That set the seal on Wales' fate for this match and, in all likelihood, their hopes of reaching the second round.
While Robert Page's men were just as disjointed as they were against the USA, Iran were unrecognisable from the team thrashed 6-2 by England in their first match and fully deserved this win.
Wales now face the formidable challenge of needing to win their final group match on Tuesday against England, who take on the United States later on Friday.
It is not impossible but, based on how the Group B teams have fared so far in Qatar, Wales' first World Cup for 64 years looks like it is in serious danger of ending at the earliest stage.
Having been absent from World Cups since 1958, Wales marked their emotional and long-awaited return to football's grandest stage with a 1-1 draw against the United States at the same stadium on Monday.
They seemed overawed by the magnitude of that occasion during a first half in which they were overrun and outplayed by the USA, but were much improved after the half-time introduction of Kieffer Moore.
The Bournemouth striker started this time and, while his presence gave Wales an added dimension in attack, they were still as worryingly porous in midfield, as they had been against the US.
Iran sensed that weakness and pressed their opponents high up the pitch, prompting panic among Wales' midfielders and defenders, particularly on the break.
Despite their vulnerability through the middle, where Page had stuck with the same selection, Wales looked more dangerous when they played with width, and it was Moore who stood to benefit.
Connor Roberts found the 6ft 5in forward with a fine cross from the right in the 13th minute and, although Moore stretched to connect with a volley, it was straight at goalkeeper Hossein Hosseini.
Roberts' next involvement three minutes later was less distinguished, as his cross-field pass was cut out near his own penalty area, allowing Sardar Azmoun to tee up Gholizadeh, who finished into an empty net. There was no flag at first but, after a swift VAR check, the goal was disallowed for offside.
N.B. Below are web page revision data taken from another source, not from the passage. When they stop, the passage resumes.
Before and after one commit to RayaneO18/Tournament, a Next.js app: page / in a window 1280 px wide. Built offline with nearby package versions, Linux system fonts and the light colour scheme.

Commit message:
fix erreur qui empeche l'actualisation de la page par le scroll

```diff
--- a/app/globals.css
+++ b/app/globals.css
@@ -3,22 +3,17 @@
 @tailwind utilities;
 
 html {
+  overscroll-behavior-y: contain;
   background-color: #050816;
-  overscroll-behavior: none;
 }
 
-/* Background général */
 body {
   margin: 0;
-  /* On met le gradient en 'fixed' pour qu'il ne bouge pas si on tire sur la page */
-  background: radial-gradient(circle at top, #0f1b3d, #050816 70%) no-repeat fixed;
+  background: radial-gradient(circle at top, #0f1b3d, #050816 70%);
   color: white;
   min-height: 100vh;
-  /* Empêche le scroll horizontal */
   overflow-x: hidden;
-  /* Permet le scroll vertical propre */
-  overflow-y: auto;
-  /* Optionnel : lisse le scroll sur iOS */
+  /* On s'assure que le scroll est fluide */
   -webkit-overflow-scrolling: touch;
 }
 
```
Azmoun headed the next chance over as Wales struggled to get a hold of the game. Fortunately for them, as energetic and well-drilled as Iran were, they did not create much in the way of genuine scoring opportunities.
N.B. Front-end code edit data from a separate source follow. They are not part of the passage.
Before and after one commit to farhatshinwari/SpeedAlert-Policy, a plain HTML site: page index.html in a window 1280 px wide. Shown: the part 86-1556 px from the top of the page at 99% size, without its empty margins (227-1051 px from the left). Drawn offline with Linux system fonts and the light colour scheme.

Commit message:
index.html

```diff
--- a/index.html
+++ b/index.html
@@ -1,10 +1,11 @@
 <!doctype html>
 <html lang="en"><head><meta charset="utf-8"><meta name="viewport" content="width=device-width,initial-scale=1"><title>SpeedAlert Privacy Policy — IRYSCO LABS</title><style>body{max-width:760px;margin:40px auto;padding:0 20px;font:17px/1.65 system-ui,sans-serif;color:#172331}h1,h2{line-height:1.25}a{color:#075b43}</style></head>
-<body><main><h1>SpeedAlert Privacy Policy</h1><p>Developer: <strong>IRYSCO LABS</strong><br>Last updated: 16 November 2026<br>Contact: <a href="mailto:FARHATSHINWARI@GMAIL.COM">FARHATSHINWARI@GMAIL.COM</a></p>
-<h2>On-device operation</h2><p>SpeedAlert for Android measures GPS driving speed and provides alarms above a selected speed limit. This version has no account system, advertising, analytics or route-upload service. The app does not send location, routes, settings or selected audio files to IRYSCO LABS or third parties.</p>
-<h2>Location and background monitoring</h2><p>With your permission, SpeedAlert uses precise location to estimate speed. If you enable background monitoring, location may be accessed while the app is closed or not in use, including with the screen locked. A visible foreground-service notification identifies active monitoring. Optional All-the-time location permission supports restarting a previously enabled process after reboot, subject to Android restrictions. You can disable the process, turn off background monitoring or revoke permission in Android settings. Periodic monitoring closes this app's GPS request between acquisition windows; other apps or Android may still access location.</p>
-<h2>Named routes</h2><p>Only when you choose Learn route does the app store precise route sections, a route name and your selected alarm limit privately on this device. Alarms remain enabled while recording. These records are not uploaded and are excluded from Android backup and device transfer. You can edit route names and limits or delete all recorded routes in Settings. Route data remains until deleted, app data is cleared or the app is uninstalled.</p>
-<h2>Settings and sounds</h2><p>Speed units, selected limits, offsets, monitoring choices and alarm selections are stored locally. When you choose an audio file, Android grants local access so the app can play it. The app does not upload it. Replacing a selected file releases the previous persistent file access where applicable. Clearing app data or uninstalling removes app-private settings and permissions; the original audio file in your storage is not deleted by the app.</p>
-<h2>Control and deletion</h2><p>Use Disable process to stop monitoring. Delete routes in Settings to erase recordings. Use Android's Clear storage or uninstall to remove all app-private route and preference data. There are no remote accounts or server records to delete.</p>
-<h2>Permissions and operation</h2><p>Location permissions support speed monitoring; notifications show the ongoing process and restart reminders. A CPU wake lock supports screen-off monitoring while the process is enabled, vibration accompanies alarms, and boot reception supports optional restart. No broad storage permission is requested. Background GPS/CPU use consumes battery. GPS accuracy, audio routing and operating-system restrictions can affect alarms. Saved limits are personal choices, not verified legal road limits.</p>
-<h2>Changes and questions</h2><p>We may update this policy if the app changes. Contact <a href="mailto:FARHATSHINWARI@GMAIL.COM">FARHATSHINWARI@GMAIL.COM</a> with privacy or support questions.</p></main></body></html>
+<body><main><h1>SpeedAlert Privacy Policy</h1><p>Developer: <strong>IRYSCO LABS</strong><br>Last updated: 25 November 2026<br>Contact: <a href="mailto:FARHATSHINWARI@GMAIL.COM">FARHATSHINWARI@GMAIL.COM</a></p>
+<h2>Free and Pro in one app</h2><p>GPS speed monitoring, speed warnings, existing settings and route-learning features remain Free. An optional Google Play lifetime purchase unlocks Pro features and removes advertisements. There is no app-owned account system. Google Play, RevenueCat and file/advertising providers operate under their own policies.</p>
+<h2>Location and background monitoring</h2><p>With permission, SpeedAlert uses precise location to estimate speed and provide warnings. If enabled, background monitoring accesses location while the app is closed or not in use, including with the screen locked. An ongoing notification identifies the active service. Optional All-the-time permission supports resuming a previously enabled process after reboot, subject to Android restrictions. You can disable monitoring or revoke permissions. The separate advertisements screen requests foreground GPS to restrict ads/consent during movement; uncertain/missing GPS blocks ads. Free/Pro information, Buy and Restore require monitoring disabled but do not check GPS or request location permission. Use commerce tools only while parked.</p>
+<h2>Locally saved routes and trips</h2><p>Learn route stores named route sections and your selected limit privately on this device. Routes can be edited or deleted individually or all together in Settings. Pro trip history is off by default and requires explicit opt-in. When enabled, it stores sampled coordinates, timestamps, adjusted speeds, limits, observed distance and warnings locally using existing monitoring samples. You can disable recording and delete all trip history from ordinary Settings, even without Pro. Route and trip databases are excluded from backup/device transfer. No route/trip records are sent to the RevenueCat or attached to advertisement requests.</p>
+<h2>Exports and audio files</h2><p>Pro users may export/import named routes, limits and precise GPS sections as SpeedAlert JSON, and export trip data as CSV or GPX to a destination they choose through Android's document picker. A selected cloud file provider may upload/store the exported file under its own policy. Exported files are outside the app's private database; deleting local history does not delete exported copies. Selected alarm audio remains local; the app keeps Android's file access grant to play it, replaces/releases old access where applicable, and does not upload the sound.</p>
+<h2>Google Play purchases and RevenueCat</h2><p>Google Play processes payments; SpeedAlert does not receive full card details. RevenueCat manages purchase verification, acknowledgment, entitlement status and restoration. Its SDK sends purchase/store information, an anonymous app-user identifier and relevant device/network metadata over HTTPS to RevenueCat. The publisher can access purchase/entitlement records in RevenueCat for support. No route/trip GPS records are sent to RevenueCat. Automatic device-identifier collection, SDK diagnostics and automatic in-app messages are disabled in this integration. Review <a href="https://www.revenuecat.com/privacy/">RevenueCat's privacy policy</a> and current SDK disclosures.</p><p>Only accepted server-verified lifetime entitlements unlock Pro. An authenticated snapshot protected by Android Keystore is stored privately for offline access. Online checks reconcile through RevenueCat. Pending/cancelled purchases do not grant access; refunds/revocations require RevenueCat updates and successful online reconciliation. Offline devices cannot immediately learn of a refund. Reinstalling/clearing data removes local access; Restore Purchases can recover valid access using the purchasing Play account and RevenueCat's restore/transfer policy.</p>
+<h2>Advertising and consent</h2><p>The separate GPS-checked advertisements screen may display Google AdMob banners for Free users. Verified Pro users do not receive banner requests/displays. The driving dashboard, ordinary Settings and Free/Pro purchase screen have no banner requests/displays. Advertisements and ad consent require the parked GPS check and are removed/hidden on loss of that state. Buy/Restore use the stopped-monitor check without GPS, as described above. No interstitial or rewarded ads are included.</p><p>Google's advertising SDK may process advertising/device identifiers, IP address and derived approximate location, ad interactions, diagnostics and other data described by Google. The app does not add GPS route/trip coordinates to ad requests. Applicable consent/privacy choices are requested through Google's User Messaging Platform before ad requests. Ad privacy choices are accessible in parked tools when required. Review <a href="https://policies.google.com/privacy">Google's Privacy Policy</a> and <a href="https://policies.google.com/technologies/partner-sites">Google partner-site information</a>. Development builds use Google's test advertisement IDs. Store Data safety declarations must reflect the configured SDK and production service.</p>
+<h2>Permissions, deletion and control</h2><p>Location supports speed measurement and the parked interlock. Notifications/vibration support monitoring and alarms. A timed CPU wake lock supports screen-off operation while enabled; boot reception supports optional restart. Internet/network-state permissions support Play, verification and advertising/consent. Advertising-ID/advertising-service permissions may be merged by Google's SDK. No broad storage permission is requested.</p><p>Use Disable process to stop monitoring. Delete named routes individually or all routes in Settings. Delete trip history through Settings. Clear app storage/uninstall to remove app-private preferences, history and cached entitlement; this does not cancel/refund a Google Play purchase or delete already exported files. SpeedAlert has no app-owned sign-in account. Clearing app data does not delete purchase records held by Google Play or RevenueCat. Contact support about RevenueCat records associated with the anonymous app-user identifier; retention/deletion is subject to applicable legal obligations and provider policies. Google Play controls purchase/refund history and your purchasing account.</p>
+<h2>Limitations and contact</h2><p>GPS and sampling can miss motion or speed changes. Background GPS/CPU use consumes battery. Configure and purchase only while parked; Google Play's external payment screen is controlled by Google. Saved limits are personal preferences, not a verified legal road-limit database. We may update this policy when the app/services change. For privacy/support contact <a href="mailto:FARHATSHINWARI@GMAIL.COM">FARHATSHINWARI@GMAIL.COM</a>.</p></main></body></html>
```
Despite the clear issues his side faced in the first half, Page made no changes at half-time.
Just as his inability to heed the lessons from the USA game invited Iranian pressure in the first half, Page's inaction on this occasion forced Wales on to the back foot during the second half.
They were extremely fortunate not to fall behind five minutes after the restart when Iran hit the post twice in the space of a few seconds.
First, Azmoun struck a right-footed effort which cannoned off the woodwork and fell to Gholizadeh, whose curling left-footed shot hit the other post. Azmoun was the first to react, but his rebound was smothered by Hennessey.
Wales were a mess at this point, their defence harassed and given next to no protection from the players in front of them.
Those struggles made it impossible to attack with any cohesion, rendering Gareth Bale and Aaron Ramsey almost obsolete.
It was a dispiriting sight for Wales fans to watch these two greats - heroes of the past two European Championships - reduced to peripheral figures on this occasion.
Wales still threw themselves forward in the vague hope of forcing a late winner, but that desperation was their undoing when Hennessey caught Taremi with a high boot.
The day belonged to Iran, who left it late to secure the victory they richly deserved.
Given too much time by Wales' tiring bodies, Cheshmi unleasehd a superb strike from 20 yards which whistled into the bottom corner to prompt wild celebrations. It was the World Cup's 42nd goal, but the first from outside the box.
Then with Wales even more exposed, it was left to Rezaeian to apply a delicate finishing touch as Iran surged to victory, knowing another against the USA will secure their passage to the second round for the first time.
-- Courtesy of BBC Sport